The biggest single question facing the stock and bond markets this year isn’t Covid or midterm elections or China. It’s inflation. And I can think of 10 reasons it’s unlikely to ease to the Fed’s 2% target anytime soon. Far from it.
No. 1: Global CPI is 5.9%. The fact that inflation is happening not just in the U.S. but everywhere makes it much more likely to be sticky.
No. 2: There’s been a very noticeable shift in public opinion in favor of labor over management, government regulation over free markets, on-shoring over off-shoring, and protectionism over free trade. Every single one of those trends is inflationary.

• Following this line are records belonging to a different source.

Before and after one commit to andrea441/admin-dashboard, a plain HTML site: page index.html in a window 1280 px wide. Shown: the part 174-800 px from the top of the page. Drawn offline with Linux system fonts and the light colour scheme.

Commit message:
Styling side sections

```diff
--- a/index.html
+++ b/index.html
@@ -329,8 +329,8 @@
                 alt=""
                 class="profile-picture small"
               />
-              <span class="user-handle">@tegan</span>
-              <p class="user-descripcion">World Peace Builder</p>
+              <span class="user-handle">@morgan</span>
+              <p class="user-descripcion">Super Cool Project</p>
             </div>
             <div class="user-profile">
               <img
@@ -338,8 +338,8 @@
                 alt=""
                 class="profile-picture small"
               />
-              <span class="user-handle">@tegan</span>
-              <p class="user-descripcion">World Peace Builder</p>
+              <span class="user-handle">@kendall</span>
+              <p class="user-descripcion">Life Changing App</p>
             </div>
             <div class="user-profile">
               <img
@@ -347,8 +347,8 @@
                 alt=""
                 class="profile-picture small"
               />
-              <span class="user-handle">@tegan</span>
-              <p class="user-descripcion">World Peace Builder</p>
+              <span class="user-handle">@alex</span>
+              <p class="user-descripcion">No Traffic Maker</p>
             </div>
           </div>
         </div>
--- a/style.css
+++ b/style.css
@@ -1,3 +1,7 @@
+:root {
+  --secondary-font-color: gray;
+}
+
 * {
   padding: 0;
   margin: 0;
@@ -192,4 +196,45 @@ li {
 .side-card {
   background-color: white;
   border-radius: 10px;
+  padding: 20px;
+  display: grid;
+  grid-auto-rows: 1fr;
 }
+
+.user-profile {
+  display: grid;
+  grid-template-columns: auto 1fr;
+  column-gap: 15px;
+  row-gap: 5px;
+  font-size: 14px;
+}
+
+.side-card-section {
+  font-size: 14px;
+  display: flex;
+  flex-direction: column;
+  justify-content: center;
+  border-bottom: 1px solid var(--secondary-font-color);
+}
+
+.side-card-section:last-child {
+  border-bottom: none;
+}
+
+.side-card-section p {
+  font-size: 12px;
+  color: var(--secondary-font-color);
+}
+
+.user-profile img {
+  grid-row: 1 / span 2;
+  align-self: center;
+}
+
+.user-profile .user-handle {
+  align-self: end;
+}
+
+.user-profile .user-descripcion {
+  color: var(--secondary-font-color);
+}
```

No. 3: Wage increases show no signs of slowing down. Unemployment claims are at a 52-year-low, and the Conference Board says companies are planning pay raises in 2022 that are double what they’ve been in recent years. Here’s an example of what I mean: when John Deere union workers went on strike, the company offered a 23% pay raise. The union said, “no thanks” and eventually got a 40% pay raise … and a cost-of-living adjustment for future years.
No. 4: While supply chain bottlenecks eventually will get resolved, it won’t be because of a sudden surge in infrastructure development. The way the supply chain gets fixed is by raising prices enough to kill demand, which will feed inflation.
No. 5: History. I’m old enough to remember that back in the 1970s, there was massive spending to fight air and water pollution at a time when inflation already was running hot; now we’re likely to see massive spending to fight climate change at a time when inflation already is running hot.
No. 6: The economy is in great shape. Even after the Fed begins tightening, the real fed funds rate will still be negative for a long time. Rates generally don’t become restrictive for growth until the real fed funds rate is a positive 1%-2%.
No. 7: The late Milton Friedman, a Nobel-winning economist who ushered in the era of monetarism, said inflation is “too much money chasing too few goods and services.” If he’s right, we need to be on high alert because M2 (a broad measure of the money circulating in the U.S.) has surged 41% over the past two years, a record by a wide margin. And money supply is up 25% in Europe and 30% in China, so again this is a global phenomenon.
No. 8: 40% of CPI is housing, and I don’t have to tell you that home prices and rents have been going through the roof, so to speak. (And their feed into inflation tends to lag, so this effect isn’t slowing anytime soon even if home prices start to moderate.)
No. 9: This is kind of off-the-wall, but higher inflation helps in our economic war with China. Higher inflation in the long run results in a weaker dollar, and a weaker dollar could price Chinese exports out of the market and raise the price China pays for energy and food.
And finally, No. 10: Another history lesson. Back in the ’70s, everyone thought that inflation’s spike would be transitory, that it was a one-off deal caused by an OPEC oil embargo. But that’s because people were used to low inflation in the ’50s and ’60s.
Because we’re so conditioned to inflation always being low, there’s a risk we’re falling into that same mental trap today. But eventually, just as in the ’70s, investors and the public could start seeing the world differently, as a place with inflation in it. In a recent poll, people listed Covid as their second-biggest worry, behind higher prices.
Emotional changes are hard to predict and can take a while to develop, but when they do, inflation expectations tend to become embedded in business and consumer psychology. And they tend to become a self-fulfilling prophecy as everyone buys more now to fend off higher prices later. The only real fix to that is a painful recession, typically brought on by rapid and large rate increases by the Fed.
So, bottom line, I’m worried that inflation won’t settle back down to 2% anytime soon. And this could make the world a much more dangerous place for investors. Sustained, elevated inflation—and the medicine necessary to ultimately beat it back—rarely, if ever, is friendly for stocks or bonds.